/---

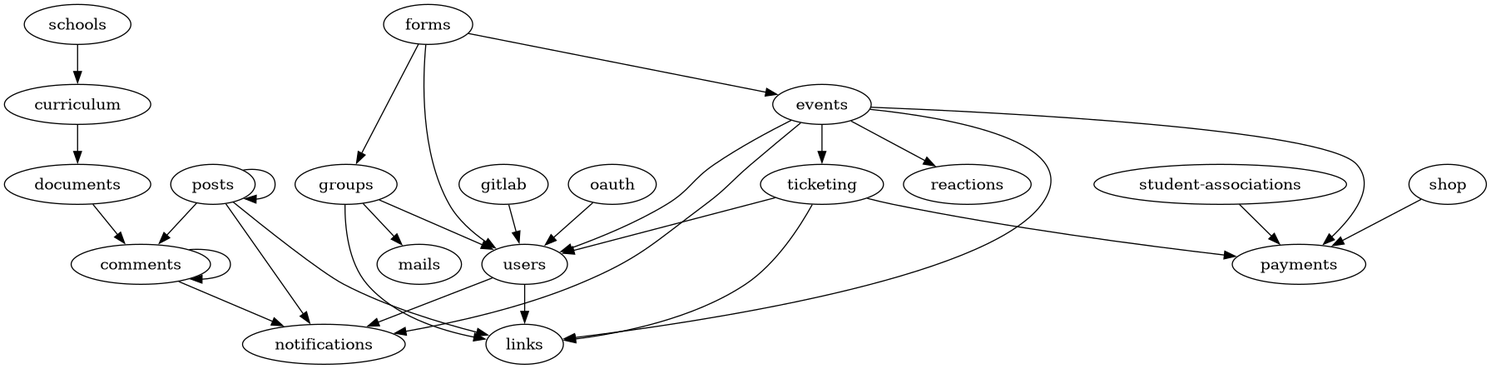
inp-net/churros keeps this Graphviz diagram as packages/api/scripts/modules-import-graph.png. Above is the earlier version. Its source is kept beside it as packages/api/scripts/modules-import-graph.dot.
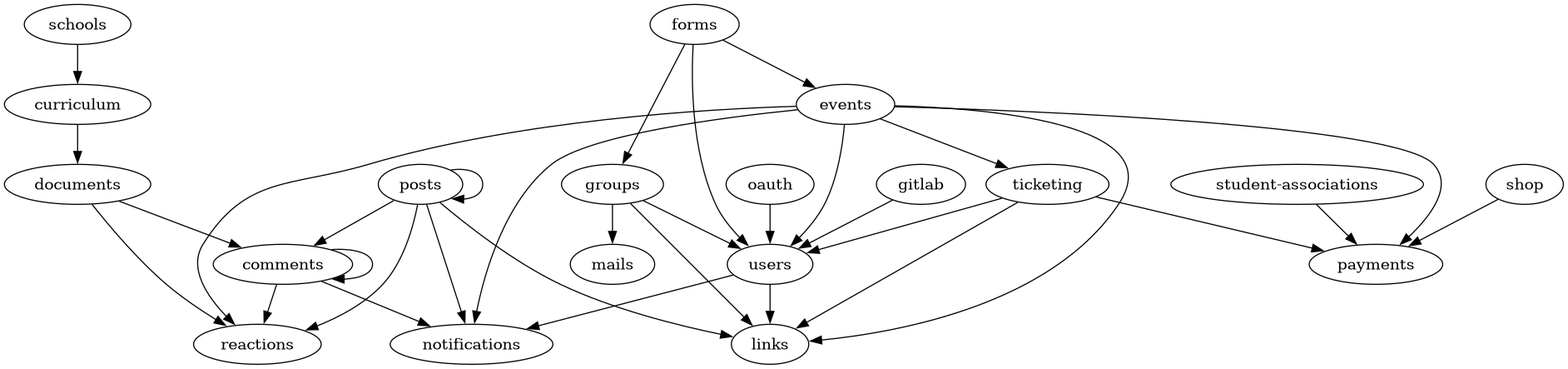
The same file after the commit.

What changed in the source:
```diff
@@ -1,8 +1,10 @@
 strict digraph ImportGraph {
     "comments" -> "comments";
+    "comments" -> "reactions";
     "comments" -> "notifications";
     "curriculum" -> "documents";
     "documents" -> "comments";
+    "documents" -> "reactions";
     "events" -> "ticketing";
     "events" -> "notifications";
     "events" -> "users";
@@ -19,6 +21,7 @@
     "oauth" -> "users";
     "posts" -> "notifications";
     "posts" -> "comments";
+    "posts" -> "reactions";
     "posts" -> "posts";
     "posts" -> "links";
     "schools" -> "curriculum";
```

\---
/---

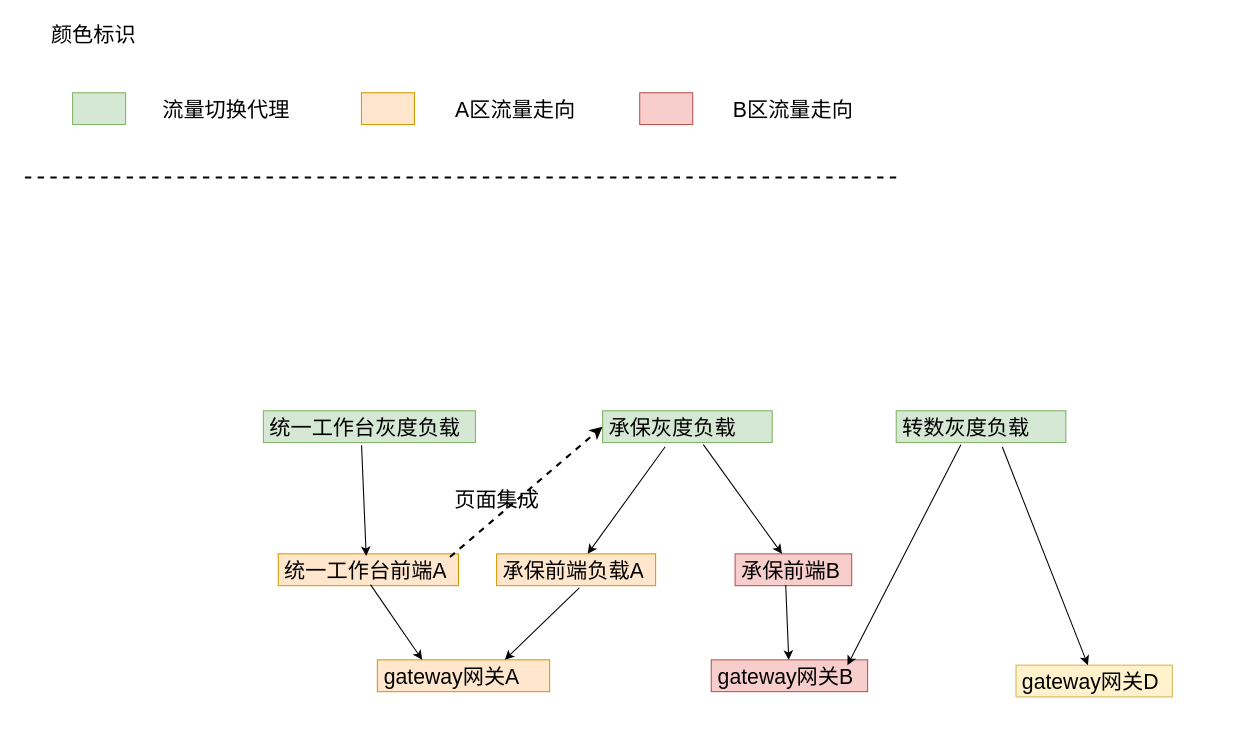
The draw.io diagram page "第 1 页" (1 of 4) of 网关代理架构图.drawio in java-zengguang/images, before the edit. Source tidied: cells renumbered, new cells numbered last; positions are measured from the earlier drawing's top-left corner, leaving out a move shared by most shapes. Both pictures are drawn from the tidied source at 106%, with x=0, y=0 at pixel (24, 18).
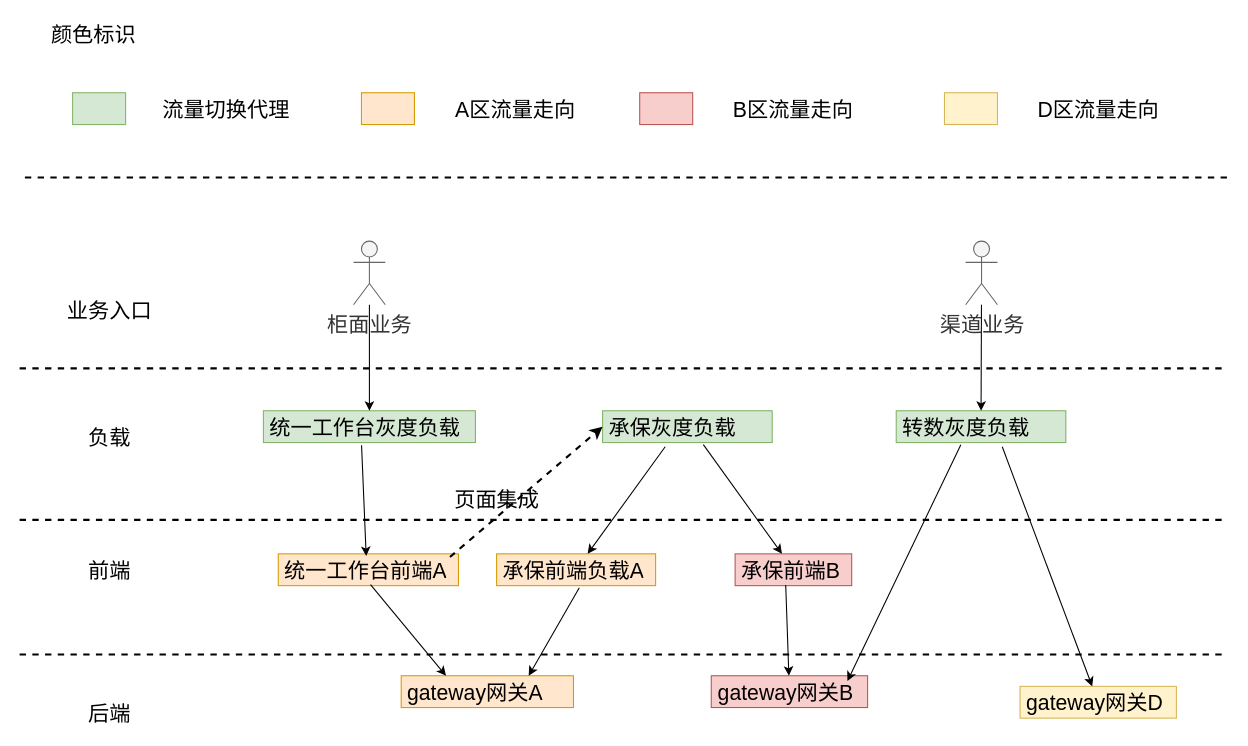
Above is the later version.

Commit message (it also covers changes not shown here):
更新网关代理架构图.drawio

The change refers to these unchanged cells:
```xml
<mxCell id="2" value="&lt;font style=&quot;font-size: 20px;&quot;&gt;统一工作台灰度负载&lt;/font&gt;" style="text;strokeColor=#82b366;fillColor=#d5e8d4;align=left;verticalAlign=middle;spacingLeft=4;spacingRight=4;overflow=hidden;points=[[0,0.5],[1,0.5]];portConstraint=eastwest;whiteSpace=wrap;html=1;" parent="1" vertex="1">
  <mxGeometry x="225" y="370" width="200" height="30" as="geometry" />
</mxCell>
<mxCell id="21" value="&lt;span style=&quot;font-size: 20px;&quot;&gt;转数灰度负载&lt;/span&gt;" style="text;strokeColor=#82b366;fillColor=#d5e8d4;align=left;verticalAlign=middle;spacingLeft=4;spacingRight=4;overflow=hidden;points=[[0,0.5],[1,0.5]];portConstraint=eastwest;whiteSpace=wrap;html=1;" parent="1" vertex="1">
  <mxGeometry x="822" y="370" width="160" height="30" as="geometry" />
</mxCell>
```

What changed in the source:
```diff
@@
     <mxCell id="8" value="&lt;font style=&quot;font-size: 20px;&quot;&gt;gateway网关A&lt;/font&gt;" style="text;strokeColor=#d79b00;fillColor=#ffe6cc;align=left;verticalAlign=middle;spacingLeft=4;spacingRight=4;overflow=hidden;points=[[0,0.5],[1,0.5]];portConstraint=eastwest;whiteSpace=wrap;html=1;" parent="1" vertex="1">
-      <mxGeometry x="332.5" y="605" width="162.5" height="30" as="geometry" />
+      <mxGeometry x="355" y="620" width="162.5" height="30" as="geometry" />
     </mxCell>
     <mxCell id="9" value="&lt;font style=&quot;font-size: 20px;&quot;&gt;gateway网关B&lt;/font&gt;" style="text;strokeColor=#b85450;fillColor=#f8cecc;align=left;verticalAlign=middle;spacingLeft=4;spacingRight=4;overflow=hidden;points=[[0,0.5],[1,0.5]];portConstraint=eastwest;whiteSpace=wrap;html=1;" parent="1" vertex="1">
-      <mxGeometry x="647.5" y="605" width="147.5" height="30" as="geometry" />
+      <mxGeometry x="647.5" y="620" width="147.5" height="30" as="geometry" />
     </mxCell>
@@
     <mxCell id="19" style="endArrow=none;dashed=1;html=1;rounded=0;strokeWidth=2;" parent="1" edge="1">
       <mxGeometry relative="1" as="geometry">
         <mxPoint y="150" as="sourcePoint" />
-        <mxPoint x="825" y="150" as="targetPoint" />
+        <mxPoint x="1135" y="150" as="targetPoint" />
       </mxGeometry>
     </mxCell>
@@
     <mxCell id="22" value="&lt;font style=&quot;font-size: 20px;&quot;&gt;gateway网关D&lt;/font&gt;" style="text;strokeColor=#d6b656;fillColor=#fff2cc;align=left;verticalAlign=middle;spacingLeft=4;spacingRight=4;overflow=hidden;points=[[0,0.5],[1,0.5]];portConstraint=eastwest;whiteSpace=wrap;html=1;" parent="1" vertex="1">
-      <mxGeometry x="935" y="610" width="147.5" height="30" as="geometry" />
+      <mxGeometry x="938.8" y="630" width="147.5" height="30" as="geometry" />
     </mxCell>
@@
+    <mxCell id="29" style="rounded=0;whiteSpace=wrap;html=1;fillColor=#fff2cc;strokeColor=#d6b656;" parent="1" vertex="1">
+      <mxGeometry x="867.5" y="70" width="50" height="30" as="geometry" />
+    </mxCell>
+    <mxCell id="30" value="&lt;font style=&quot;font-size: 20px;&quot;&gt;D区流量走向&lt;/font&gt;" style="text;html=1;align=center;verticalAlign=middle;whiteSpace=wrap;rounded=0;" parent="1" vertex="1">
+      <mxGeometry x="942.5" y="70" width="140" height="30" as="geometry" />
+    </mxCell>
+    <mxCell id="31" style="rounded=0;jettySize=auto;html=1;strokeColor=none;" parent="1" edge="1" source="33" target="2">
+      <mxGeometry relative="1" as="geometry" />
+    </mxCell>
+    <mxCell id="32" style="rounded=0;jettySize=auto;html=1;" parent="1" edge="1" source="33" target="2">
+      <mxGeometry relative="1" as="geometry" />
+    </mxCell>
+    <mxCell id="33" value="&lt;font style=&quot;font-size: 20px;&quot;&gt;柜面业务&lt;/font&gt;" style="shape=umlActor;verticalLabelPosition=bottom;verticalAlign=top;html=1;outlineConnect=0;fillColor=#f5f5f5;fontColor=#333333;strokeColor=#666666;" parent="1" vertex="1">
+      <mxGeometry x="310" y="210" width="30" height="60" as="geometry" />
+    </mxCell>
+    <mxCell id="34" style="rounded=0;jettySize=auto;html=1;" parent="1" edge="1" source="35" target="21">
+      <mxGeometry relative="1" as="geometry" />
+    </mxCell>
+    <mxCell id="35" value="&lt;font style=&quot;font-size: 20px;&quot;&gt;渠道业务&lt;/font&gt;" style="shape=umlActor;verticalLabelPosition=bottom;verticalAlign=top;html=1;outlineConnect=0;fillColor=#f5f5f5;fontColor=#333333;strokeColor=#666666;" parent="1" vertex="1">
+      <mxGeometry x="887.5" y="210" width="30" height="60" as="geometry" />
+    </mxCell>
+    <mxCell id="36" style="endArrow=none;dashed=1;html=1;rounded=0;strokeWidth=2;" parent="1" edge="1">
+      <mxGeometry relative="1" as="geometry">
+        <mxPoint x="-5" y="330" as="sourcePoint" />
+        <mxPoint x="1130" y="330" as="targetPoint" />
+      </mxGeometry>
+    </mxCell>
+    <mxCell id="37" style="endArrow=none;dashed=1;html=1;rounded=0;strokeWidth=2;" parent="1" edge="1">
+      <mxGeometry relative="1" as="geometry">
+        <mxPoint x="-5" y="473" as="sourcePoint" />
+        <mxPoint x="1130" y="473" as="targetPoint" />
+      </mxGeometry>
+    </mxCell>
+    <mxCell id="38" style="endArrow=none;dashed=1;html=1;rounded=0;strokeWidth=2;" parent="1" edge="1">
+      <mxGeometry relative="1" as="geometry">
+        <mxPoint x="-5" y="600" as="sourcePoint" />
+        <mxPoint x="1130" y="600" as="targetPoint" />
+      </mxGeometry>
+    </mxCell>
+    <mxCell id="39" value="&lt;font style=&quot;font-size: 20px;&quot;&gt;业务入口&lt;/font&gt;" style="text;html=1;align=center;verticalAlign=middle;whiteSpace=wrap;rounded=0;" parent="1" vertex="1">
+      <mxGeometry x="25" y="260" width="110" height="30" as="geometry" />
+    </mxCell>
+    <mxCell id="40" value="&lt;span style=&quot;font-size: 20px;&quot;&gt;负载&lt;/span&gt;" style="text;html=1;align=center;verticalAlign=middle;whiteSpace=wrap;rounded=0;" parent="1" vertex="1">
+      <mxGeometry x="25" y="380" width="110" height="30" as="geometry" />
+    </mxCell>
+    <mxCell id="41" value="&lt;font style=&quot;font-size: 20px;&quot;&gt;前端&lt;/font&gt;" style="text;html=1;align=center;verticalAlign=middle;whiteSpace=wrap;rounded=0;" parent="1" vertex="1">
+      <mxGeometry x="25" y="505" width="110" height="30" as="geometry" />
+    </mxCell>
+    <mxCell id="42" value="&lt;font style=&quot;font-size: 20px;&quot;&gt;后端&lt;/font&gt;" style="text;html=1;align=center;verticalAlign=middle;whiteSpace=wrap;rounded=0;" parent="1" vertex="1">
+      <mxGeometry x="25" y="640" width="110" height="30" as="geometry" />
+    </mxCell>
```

\---

| Directions for this task |
Present each line from the listing that holds the string "strokeWidth".

| Solution below |
     <mxCell id="19" style="endArrow=none;dashed=1;html=1;rounded=0;strokeWidth=2;" parent="1" edge="1">
+    <mxCell id="36" style="endArrow=none;dashed=1;html=1;rounded=0;strokeWidth=2;" parent="1" edge="1">
+    <mxCell id="37" style="endArrow=none;dashed=1;html=1;rounded=0;strokeWidth=2;" parent="1" edge="1">
+    <mxCell id="38" style="endArrow=none;dashed=1;html=1;rounded=0;strokeWidth=2;" parent="1" edge="1">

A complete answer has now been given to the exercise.